By Judge Lisa A. Lowe, Knoxville
The Big Ears Festival is a concert held in Knoxville each spring that, according to The New Yorker, “combines elements of jazz, rock, folk, classic, and electronica.” The New York Times called it “one of the world’s greatest music bashes,” and the Wall Street Journal said it offers “music liberated from the confines of category and overt commercialism.”
While The Big Ears Festival is cancelled for 2021, the Tennessee Court of Workers’ Compensation Claims Listening Tour was not! Our ears are plenty BIG!
Chief Judge Kenneth Switzer recently held two virtual listening tour sessions to provide information and receive feedback from attorneys across the state. Below is a summary of the topics discussed.
The Chief advised that the Court made some housekeeping tweaks to the Rules of the Court of Workers’ Compensation Claims and Alternative Dispute Resolution. Approval and implementation of the revised rules takes approximately six to nine months. Once the rules are filed with the Secretary of State’s office, the Court will publish an announcement on this blog with a link for comments.
The Chief also relayed the news that the Bureau’s Cookeville office is closing. But he assured that Judge Robert Durham will still be conducting in-person hearings in the “old courthouse on the square” every Tuesday, beginning in August.
In addition, due to some auditing requirements, the Bureau and Court are unable to hold settlement approval filing fee checks for longer than seven days. For questions about this, contact Court staff at your local office.
Ideas from practitioners
Next, a few lawyers suggested the Court might consider moving from forms-based pleadings, most notably with the petition for benefit determination, to the complaint and answer format in other civil cases.
It’s an intriguing idea that would be helpful in complex cases, with multiple parties, and where all are represented by counsel. However, no plan is in place currently to adopt this change. It would require revisions to the statute, and the time to suggest amendments this year has passed. However, feel free to reach out to your legislators if you’d like to see this change.
An attorney also raised the question of how to move a case along after a petition for benefit determination has been filed.
The Chief reminded of a common misperception about when the Court has jurisdiction. Many think that the Court doesn’t have jurisdiction until a dispute certification notice is filed. However, any time after the filing of a petition, a party may file motions, and the Court can issue orders to address any issues other than medical and temporary benefits.
By far, the settlement approval process was the biggest topic of interest.
The Court has always entertained specific requests to conduct approvals by phone, if, for example, the employee has moved out of state, is elderly and unable to drive, undergoing cancer treatment, etc.
When COVID hit, we made the change to conduct all approvals by phone. Now that people are getting vaccinated, businesses are opening again, and mask mandates are lifted, do we continue conducting approvals by phone or return to in-person hearings?
The answer (at least temporarily) is a resounding YES!
Starting after Labor Day, we’ll move to a hybrid system, where we will hold both in-person and telephone approvals.

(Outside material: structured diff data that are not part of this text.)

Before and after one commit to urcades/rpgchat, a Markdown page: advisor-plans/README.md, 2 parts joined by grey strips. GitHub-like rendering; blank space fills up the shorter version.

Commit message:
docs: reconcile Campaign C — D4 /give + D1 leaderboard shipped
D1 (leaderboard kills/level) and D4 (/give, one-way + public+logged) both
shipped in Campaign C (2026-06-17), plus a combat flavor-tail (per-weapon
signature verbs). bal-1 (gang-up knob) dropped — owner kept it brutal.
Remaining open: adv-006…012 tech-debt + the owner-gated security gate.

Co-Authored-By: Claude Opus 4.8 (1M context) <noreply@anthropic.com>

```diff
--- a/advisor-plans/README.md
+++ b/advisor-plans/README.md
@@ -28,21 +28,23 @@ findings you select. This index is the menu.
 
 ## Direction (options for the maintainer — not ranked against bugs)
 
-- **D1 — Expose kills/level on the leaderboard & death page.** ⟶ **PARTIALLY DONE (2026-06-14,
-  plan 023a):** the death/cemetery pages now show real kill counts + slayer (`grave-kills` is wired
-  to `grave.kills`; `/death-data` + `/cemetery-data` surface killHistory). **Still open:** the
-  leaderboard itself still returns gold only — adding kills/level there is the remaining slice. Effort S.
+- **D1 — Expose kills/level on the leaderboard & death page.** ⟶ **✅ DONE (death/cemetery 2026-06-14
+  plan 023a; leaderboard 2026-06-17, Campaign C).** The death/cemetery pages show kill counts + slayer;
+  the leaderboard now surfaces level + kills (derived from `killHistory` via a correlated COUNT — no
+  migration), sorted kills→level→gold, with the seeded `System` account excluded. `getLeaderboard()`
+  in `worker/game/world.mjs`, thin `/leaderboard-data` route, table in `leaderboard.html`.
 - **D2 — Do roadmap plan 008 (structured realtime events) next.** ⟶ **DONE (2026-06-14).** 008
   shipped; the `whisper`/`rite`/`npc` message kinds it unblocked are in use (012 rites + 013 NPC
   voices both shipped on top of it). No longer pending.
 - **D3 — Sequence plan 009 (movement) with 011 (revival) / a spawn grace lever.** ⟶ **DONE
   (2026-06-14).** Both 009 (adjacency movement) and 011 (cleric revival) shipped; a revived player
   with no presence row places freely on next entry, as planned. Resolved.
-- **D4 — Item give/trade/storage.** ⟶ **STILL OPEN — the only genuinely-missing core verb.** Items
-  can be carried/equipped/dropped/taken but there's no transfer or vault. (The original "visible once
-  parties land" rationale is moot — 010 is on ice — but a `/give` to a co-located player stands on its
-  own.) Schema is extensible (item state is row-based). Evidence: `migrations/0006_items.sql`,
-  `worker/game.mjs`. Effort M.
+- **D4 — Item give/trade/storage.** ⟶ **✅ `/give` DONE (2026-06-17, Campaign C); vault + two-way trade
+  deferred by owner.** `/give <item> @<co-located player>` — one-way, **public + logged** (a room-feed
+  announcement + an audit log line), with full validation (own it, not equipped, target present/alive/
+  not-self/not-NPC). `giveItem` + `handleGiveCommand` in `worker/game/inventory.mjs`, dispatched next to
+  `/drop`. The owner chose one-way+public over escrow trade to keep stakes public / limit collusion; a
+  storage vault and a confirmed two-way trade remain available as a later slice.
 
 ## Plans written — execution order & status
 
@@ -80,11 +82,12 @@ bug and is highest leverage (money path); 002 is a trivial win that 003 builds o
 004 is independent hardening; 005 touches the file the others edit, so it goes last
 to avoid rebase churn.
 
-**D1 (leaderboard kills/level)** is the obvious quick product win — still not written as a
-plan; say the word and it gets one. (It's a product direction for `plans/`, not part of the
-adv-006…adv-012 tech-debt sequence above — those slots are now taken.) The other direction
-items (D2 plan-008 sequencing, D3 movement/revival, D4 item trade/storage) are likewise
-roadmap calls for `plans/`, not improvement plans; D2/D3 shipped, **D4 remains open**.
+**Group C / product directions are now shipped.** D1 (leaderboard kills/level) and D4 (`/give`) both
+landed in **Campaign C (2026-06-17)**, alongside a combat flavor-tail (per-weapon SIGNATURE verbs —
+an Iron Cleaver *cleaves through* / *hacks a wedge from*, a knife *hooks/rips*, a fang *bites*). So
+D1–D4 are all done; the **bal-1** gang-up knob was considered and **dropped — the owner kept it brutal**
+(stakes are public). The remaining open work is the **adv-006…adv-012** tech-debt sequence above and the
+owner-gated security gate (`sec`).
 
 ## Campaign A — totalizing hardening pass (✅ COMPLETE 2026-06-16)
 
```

Each office will have a protocol for its hybrid system. Closer to September, look for a blog post with details, and of course check our website for updated information.
The goal is to return to all in-person settlement approval hearings in January 2022. This presumes that by then, we will have achieved a safe degree of herd immunity, we won’t all be needing booster vaccinations, and COVID-19 and its variants are under control, etc. This is an aspirational goal for now.
Of course, we’ll still entertain requests for telephone hearings in cases with extenuating circumstances.
Some attorneys would like the Court to continue doing telephone settlements indefinitely, while others would like to return to in-person hearings as soon as possible. As with many things in life, there are pros and cons to each, and we can’t make everyone happy.
From the perspective of a judge, it’s beneficial to have the employee in front of you to make sure they fully understand all the terms of the settlement and all their questions have been answered. Plus, believe it or not, we miss seeing attorneys and employees.
That about sums it up, folks. Our festival didn’t draw quite the same media coverage as Big Ears, but we’re still hailing it as a success. Thanks to all who attended the sessions.
We really do welcome your feedback and consider your suggestions. If you have any concerns, questions, comments, you don’t have to wait for the 2022 Listening Tour. Feel free to reach out any time.